Phosphorylation of the PTEN tail acts as an inhibitory switch by preventing its recruitment into a protein complex.

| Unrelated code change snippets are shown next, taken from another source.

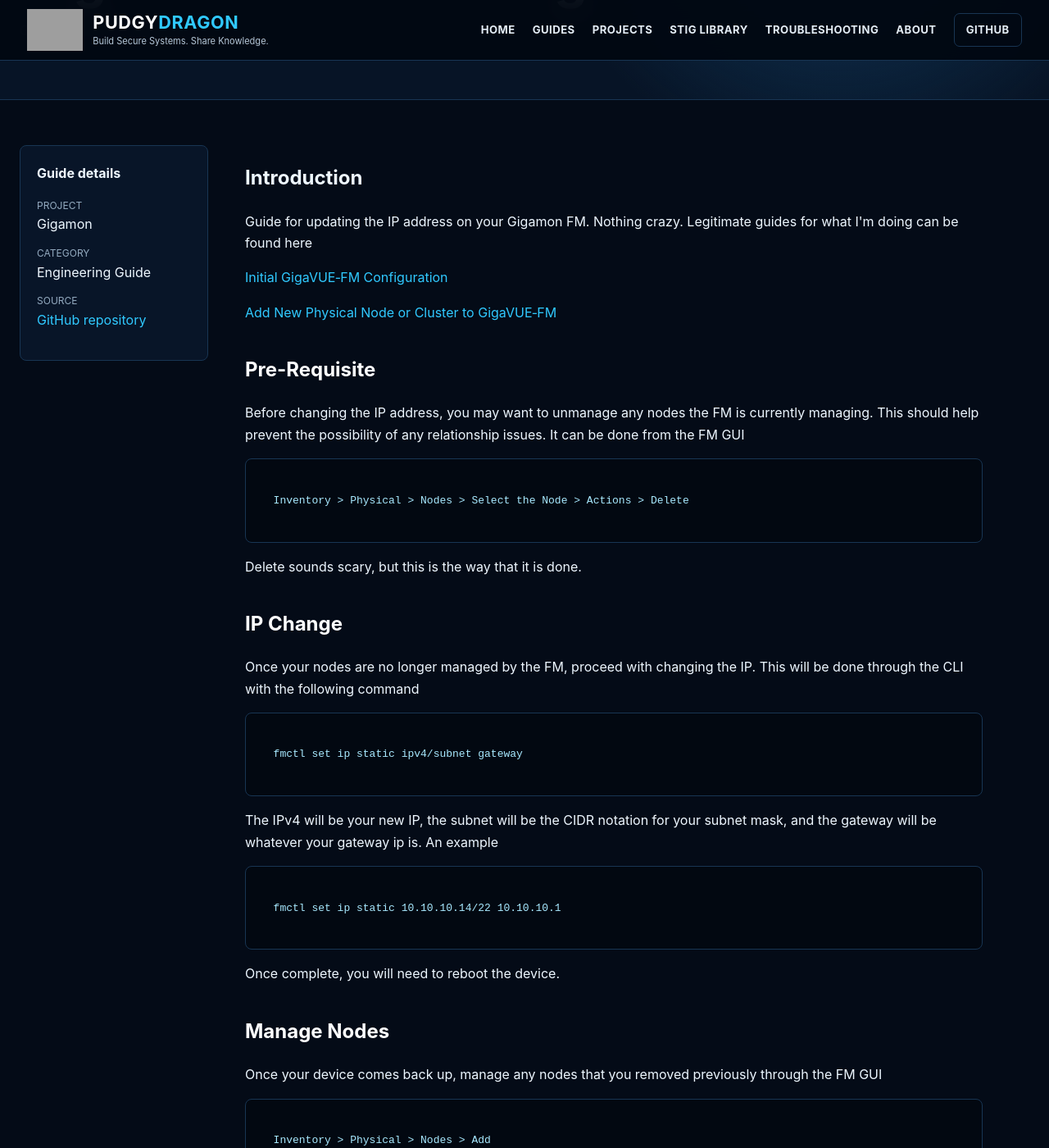
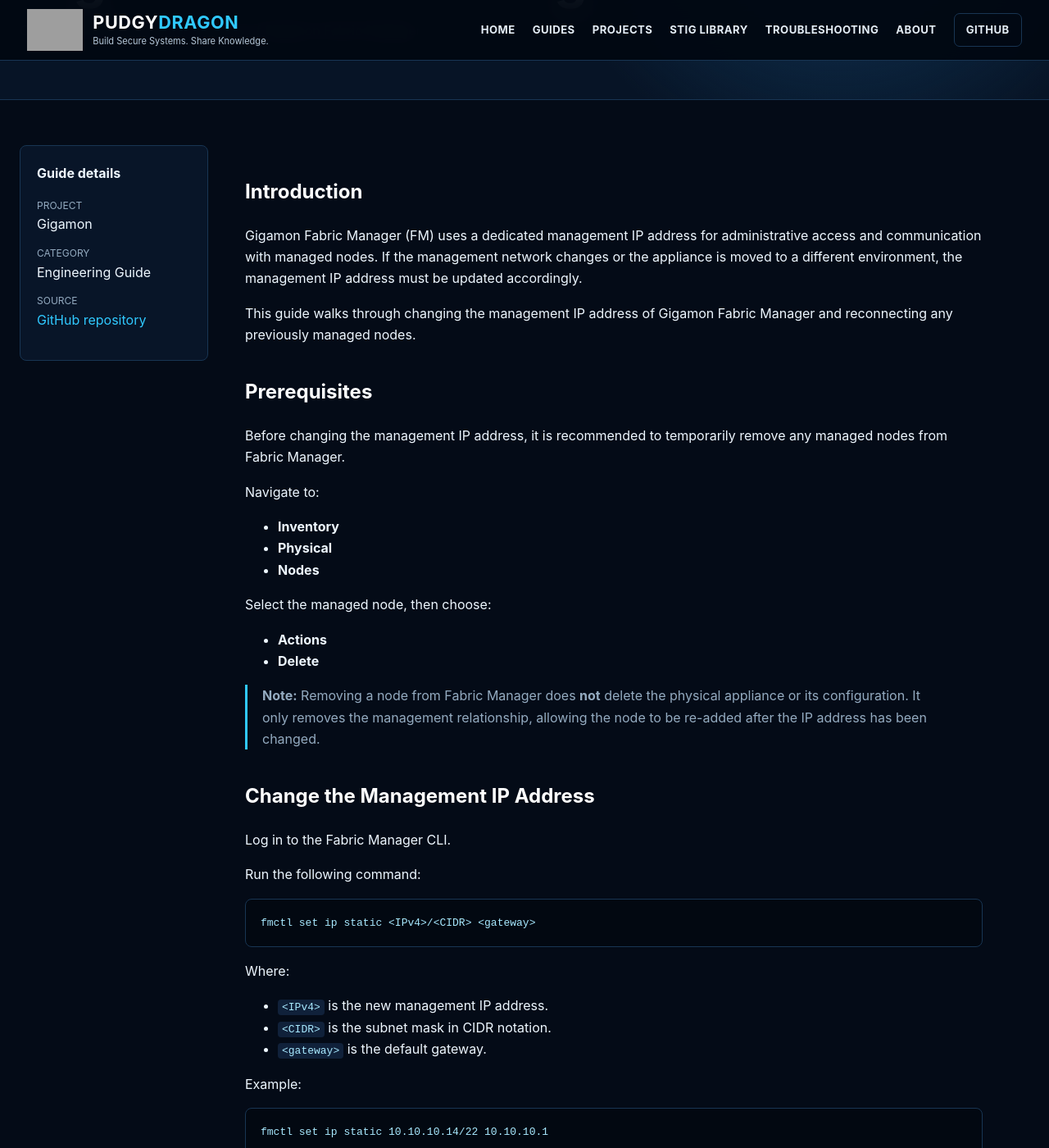
Before and after one commit to PudgyDragon/pudgydragon.github.io, a Jekyll site: the page built from _guides/gigamon-guides-change-ip.md, in a window 1280 px wide and 1400 px high, scrolled down 238 px. Shown: the whole window at 82% size. Built offline with Jekyll 4.4.1, drawn with Linux system fonts in a browser that asks for light colours; some of the changed text lies outside the part shown; grey boxes are pictures that could not be loaded.

Commit message:
Update gigamon-guides-change-ip.md

````diff
--- a/_guides/gigamon-guides-change-ip.md
+++ b/_guides/gigamon-guides-change-ip.md
@@ -2,41 +2,80 @@
 title: "Gigamon FM IP Configuration"
 project: "Gigamon"
 category: "Engineering Guide"
-description: "Gigamon FM IP Configuration"
+description: "Change the management IP address of Gigamon Fabric Manager."
 source_url: "https://github.com/PudgyDragon/Gigamon/blob/main/Guides/Change_IP.md"
 ---
 
-<h1>Introduction</h1>
-<p>Guide for updating the IP address on your Gigamon FM. Nothing crazy. Legitimate guides for what I'm doing can be found here</p>
-<a href="https://docs.gigamon.com/doclib611/Content/GV-FM-Install/Initial_GigaVUE-FM_Configuration__2.html">Initial GigaVUE‑FM Configuration</a>
+## Introduction
 
-<a href="https://docs.gigamon.com/doclib611/Content/GV-FM-UG/Add_New_Physical_Node_or_Cluster_to_GigaVUE_FM.html">Add New Physical Node or Cluster to GigaVUE‑FM</a>
+Gigamon Fabric Manager (FM) uses a dedicated management IP address for administrative access and communication with managed nodes. If the management network changes or the appliance is moved to a different environment, the management IP address must be updated accordingly.
 
-<h2>Pre-Requisite</h2>
-<p>Before changing the IP address, you may want to unmanage any nodes the FM is currently managing. This should help prevent
-the possibility of any relationship issues. It can be done from the FM GUI</p>
-<pre><code>
-  Inventory > Physical > Nodes > Select the Node > Actions > Delete
+This guide walks through changing the management IP address of Gigamon Fabric Manager and reconnecting any previously managed nodes.
 
-</code></pre>
-<p>Delete sounds scary, but this is the way that it is done.</p>
+## Prerequisites
 
-<h2>IP Change</h2>
-<p>Once your nodes are no longer managed by the FM, proceed with changing the IP. This will be done through the CLI with the following command</p>
-<pre><code>
-  fmctl set ip static ipv4/subnet gateway
+Before changing the management IP address, it is recommended to temporarily remove any managed nodes from Fabric Manager.
 
-</code></pre>
-<p>The IPv4 will be your new IP, the subnet will be the CIDR notation for your subnet mask, and the gateway will be whatever your gateway ip is. An example</p>
-<pre><code>
-  fmctl set ip static 10.10.10.14/22 10.10.10.1
+Navigate to:
 
-</code></pre>
-<p>Once complete, you will need to reboot the device.</p>
+- **Inventory**
+- **Physical**
+- **Nodes**
 
-<h2>Manage Nodes</h2>
-<p>Once your device comes back up, manage any nodes that you removed previously through the FM GUI</p>
-<pre><code>
-  Inventory > Physical > Nodes > Add
+Select the managed node, then choose:
 
-</code></pre>
+- **Actions**
+- **Delete**
+
+> **Note:** Removing a node from Fabric Manager does **not** delete the physical appliance or its configuration. It only removes the management relationship, allowing the node to be re-added after the IP address has been changed.
+
+## Change the Management IP Address
+
+Log in to the Fabric Manager CLI.
+
+Run the following command:
+
+```bash
+fmctl set ip static <IPv4>/<CIDR> <gateway>
+```
+
+Where:
+
+- `<IPv4>` is the new management IP address.
+- `<CIDR>` is the subnet mask in CIDR notation.
+- `<gateway>` is the default gateway.
+
+Example:
+
+```bash
+fmctl set ip static 10.10.10.14/22 10.10.10.1
+```
+
+After the command completes, reboot the appliance.
+
+## Re-Add Managed Nodes
+
+After Fabric Manager has restarted and is reachable using the new management IP address, re-add the managed nodes.
+
+Navigate to:
+
+- **Inventory**
+- **Physical**
+- **Nodes**
+
+Select:
+
+- **Add**
+
+Follow the prompts to reconnect each Gigamon node to Fabric Manager.
+
+## Verification
+
+- Verify the Fabric Manager web interface is accessible using the new management IP address.
+- Verify each managed node reconnects successfully.
+- Confirm all managed nodes report a healthy status.
+
+## Additional Resources
+
+- [Initial GigaVUE-FM Configuration](https://docs.gigamon.com/doclib611/Content/GV-FM-Install/Initial_GigaVUE-FM_Configuration__2.html)
+- [Add New Physical Node or Cluster to GigaVUE-FM](https://docs.gigamon.com/doclib611/Content/GV-FM-UG/Add_New_Physical_Node_or_Cluster_to_GigaVUE_FM.html)
````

PTEN is a tumor suppressor protein that functions, in large part, by dephosphorylating the lipid second messenger phosphatidylinositol 3,4,5-trisphosphate and by doing so antagonizing the action of phosphoinositide 3-kinase. PTEN structural domains include an N-terminal phosphatase domain, a lipid-binding C2 domain, and a 50-amino acid C-terminal tail that contains a PDZ binding sequence. We showed previously that phosphorylation of the PTEN tail negatively regulates PTEN activity. We now show that phosphorylated PTEN exists in a monomeric "closed" conformation and has low affinity for PDZ domain-containing proteins. Conversely, when unphosphorylated, PTEN is in an "open" conformation, is recruited into a high molecular weight complex (PTEN-associated complex), and strongly interacts with PDZ-containing proteins such as MAGI-2. As a consequence, when compared with wild-type PTEN, the phosphorylation-deficient mutant form of PTEN strongly cooperates with MAGI-2 to block Akt activation. These results indicate that phosphorylation of the PTEN tail causes a conformational change that results in the masking of the PDZ binding domain. Consequently, the ability of PTEN to bind to PDZ domain-containing proteins is reduced dramatically. These data suggest that phosphorylation of the PTEN tail suppresses the activity of PTEN by controlling the recruitment of PTEN into the PTEN-associated complex.